Demand will always be high and supply will always be there. It’s just a matter of waiting for the prices to rise again, and this is happening. Whether you buy to rent or build something yourself, there’s money to be made.2  

The Mortgage Issue

2To get started, you need to understand the type of mortgages available for Self Directed IRA.  A Self Directed IRA can only get a non-recourse loan.  A non-recourse loan is one where the bank only holds the property as collateral.  The IRA holder does not sign a personal guarantee in behalf of the IRA account.

There are options where you can partner with your IRA and you assume the loan but you have to be very careful that you structure it properly.

Building a Home

This is where it really gets complicated. Don’t waste your time with this option if you don’t have a significant amount of money. You can’t use so-called sweat equity or the favors of friends and family to get the job done. This would be a breach of the account terms and conditions.

You’ll have to pay for everything to get your house built. And this will nearly always be more than simply buying a home that’s already built.

What Can You Charge?

Let’s assume you intend on renting your investment home out to people. Before you purchase anything, find out about the going rates in that area. You need to determine how much you can realistically charge before you can predict how long it will take you to start making a profit.

The same thing applies to homes you intend on simply selling to someone else. Get an idea for pricing trends in the local area. If they’re on the up, it might be a good idea to purchase the home. If prices are fluctuating, and there are economic problems, stay away from it.

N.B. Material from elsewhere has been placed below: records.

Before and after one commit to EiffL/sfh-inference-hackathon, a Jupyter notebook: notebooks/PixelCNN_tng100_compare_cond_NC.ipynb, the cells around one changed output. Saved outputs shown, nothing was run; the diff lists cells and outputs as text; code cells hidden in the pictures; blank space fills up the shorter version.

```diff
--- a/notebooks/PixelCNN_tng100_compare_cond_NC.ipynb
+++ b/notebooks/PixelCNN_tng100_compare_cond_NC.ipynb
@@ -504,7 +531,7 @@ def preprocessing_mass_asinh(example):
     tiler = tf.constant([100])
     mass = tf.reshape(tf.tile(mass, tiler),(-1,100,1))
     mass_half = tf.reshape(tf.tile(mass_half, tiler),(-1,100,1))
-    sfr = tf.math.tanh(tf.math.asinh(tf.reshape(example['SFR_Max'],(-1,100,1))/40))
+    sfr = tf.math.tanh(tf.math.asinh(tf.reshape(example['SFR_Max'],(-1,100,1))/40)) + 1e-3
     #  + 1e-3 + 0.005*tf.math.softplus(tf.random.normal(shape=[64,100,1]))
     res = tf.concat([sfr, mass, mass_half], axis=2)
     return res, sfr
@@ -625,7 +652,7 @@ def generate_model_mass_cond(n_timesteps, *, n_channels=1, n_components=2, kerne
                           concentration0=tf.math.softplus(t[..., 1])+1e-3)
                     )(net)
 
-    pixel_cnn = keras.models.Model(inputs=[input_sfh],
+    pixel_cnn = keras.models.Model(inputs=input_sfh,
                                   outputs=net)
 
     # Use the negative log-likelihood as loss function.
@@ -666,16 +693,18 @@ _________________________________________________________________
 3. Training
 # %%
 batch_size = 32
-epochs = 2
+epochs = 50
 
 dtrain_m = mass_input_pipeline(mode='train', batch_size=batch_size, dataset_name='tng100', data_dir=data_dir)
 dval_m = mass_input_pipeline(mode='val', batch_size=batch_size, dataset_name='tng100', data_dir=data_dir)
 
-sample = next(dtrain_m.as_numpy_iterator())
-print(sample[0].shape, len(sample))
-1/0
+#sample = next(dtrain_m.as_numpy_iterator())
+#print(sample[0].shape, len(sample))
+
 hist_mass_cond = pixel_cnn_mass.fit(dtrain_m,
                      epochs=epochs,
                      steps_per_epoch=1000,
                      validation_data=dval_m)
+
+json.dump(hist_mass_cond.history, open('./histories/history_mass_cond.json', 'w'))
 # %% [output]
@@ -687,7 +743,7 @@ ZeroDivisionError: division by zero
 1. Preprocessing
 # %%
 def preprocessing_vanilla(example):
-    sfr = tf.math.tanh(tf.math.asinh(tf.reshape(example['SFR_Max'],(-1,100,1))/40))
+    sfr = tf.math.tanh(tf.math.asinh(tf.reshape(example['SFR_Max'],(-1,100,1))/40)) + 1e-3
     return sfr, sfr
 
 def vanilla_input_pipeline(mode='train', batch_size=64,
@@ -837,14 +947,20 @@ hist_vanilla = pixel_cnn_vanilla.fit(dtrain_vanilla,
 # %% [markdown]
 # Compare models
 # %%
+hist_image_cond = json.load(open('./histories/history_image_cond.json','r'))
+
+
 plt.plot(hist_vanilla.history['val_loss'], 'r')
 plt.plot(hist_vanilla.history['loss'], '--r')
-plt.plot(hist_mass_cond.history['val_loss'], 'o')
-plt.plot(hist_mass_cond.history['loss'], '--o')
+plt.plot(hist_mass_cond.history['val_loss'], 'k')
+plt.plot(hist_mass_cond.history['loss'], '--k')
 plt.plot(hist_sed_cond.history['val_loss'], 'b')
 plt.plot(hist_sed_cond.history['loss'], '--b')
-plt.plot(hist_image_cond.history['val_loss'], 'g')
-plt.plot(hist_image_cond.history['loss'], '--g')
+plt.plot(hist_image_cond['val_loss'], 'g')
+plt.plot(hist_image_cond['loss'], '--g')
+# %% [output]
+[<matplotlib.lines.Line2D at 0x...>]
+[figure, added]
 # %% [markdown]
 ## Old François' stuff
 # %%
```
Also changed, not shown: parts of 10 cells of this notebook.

Many Small or One Big?

The debate over whether yourself directed IRA should contain lots of small properties or a single large property has many convincing arguments. In general, you should treat your investments as you would the stock market.

Diversify your market portfolio. One big property is always a risk because there’s no defense if the price crashes or it’s affected by some sort of natural disaster.

Yes, having more properties might mean more time spent managing them, but you can outsource this work. There’s nothing with contracting all the maintenance work out to a management company. As long as the company isn’t related to any branch of your family, there’s nothing stopping you from doing this.

Check with Your Custodian

Whenever you make a purchase or make a transaction of any kind, talk to your custodian. They’ll be able to check if you’re remaining within the rules. Get into the habit of doing this and you’ll never have to deal with the wrath of the IRS.